It reflects the transactable value of physically-traded aluminum as a premium or discount to the London Metal Exchange [LME] cash price for 99.7% ingots, on an In-Warehouse Rotterdam basis with European duty paid.

Platts also publishes a duty unpaid assessment.

How do we assess Platts Aluminum GW duty-paid IW Rotterdam premium?

Platts started assessing Aluminum GW premium duty-paid IW Rotterdam as of September 2003.

The premium is assessed on a daily basis through a survey of market participants including producers, consumers and traders of primary aluminum in Europe and across the world.

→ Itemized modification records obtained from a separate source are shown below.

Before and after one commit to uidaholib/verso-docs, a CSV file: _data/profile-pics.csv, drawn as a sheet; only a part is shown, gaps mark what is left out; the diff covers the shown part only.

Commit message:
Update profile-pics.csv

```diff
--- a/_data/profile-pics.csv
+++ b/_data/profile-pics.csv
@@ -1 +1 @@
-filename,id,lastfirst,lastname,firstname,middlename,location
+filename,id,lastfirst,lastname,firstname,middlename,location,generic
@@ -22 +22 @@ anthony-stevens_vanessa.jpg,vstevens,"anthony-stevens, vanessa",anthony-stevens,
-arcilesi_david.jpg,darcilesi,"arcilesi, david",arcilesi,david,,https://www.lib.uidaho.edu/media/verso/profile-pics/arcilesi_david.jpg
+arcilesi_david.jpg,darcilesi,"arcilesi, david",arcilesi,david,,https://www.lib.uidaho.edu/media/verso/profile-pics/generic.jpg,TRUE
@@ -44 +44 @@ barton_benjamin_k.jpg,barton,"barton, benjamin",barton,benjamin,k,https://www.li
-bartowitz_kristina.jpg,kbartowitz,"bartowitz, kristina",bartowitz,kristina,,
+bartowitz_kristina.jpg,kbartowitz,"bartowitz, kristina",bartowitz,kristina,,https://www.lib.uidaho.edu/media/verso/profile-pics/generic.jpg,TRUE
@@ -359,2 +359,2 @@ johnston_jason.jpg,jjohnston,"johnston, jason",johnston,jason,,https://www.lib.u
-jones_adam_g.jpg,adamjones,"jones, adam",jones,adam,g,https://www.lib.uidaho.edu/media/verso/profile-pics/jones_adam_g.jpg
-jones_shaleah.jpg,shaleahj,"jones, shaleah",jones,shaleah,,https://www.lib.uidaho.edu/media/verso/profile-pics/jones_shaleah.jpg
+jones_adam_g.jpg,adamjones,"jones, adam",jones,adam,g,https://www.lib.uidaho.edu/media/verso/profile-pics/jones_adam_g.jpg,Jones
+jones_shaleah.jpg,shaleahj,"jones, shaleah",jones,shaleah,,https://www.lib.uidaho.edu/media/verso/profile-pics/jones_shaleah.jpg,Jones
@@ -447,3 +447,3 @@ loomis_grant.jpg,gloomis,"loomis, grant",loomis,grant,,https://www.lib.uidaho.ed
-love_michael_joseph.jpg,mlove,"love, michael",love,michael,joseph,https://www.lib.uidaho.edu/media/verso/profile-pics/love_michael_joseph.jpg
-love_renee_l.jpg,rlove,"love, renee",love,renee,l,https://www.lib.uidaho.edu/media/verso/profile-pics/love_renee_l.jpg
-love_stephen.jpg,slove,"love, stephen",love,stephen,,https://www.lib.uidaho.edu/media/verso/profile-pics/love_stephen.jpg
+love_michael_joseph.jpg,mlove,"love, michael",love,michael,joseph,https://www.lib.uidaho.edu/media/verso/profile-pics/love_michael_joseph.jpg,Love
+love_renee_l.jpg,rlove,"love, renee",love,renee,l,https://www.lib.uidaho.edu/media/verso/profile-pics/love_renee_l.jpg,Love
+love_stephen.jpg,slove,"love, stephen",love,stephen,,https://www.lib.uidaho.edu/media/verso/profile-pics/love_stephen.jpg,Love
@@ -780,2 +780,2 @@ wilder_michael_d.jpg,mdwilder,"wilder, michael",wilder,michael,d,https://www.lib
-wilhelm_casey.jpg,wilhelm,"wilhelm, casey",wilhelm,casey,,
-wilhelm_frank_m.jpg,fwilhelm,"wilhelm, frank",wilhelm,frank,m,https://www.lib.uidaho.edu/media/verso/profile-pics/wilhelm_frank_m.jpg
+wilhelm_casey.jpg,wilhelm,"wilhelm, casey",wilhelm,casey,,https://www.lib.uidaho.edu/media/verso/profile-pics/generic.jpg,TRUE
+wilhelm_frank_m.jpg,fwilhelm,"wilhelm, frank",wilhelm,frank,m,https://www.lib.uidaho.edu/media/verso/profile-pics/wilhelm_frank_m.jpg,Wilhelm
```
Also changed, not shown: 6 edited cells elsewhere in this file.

Platts' assessment follows the Market-on-Close [MOC] methodology, and reflects the daily tradable value at 4:30 pm London time. This value is determined through incorporating the majority of bids, offers and transactions heard in the market on each day.

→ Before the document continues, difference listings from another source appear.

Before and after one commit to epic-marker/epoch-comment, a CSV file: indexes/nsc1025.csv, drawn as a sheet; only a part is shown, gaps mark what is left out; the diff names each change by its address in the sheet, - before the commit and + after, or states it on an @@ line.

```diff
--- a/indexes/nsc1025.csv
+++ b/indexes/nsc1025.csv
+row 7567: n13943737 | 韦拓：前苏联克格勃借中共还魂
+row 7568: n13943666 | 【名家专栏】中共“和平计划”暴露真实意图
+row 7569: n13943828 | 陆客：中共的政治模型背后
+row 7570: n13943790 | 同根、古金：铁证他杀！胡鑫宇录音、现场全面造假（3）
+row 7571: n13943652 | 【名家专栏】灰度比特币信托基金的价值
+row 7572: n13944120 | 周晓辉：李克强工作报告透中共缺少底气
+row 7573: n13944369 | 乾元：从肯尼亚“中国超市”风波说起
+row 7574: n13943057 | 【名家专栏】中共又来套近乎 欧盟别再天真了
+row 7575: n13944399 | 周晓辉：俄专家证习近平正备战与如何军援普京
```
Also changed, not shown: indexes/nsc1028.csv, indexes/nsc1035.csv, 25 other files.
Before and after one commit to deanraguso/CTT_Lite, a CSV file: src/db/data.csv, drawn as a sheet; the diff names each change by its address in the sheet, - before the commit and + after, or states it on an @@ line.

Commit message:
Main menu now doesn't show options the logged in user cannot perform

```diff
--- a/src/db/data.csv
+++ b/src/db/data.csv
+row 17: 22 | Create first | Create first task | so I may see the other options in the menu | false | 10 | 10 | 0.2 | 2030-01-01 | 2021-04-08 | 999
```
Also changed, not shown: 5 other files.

The assessment is a premium over the LME cash price [$/mt] for Western-origin 99.7% ingot which meets LME high grade expectations, basis In-Warehouse Rotterdam, 0-30 days payment terms and prompt delivery.

Evolution of Platts Secondary Aluminum Coverage

After Platts began assessing the US A380 price in 1992, the industry requested price assessments for additional US secondary alloys.

Platts began assessing 319, 356 and F132 on the same twice-weekly schedule in April 1993. The specifications for these alloys follow Aluminum Association parameters for chemistry and are for truckload quantities, delivered Midwest customers within 30 days, payment net-30 to net-60 days.

The price assessments quickly were adopted as a basis for pricing metal supplies between smelters and diecasters and the supply of diecast parts from diecasters to automakers and other end users.

Some traders and brokers also began offering over-the-counter derivatives settling against the Platts A380 assessment, as US A380 physical pricing has not been well correlated with LME prices.

Platts continued to expand its coverage of the secondary aluminum market in the years that followed, adding 8 assessments for US aluminum scrap in July 2000 for old cast, old sheet, mill-grade mixed low copper clips, dealer grade mixed low copper clips, high-grade turnings,auto shreds,used beverage cans and 6063 press scrap.

These assessments were updated in 2006 with the splitting of auto shreds into two assessments for high and low grades (twitch and tweak) and the addition of a painted siding assessment.

That decade also saw the expansion of Platts' secondary aluminum coverage into other regions with the addition of a weekly price assessment for the European alloy closest in specification to A380 '226 alloy' in September 2003, and price assessments for the closest Japanese equivalent -- ADC12 -- on both an FOB China and ex-works China basis in January 2008.

Platts continues to round out its secondary aluminum alloys coverage in response to industry requests, having added a US assessment for A413 in 2010 and for B390 in 2013.

Platts further expanded its aluminum scrap price assessments in early 2016 and continues to research additional secondary alloy and scrap assessments globally.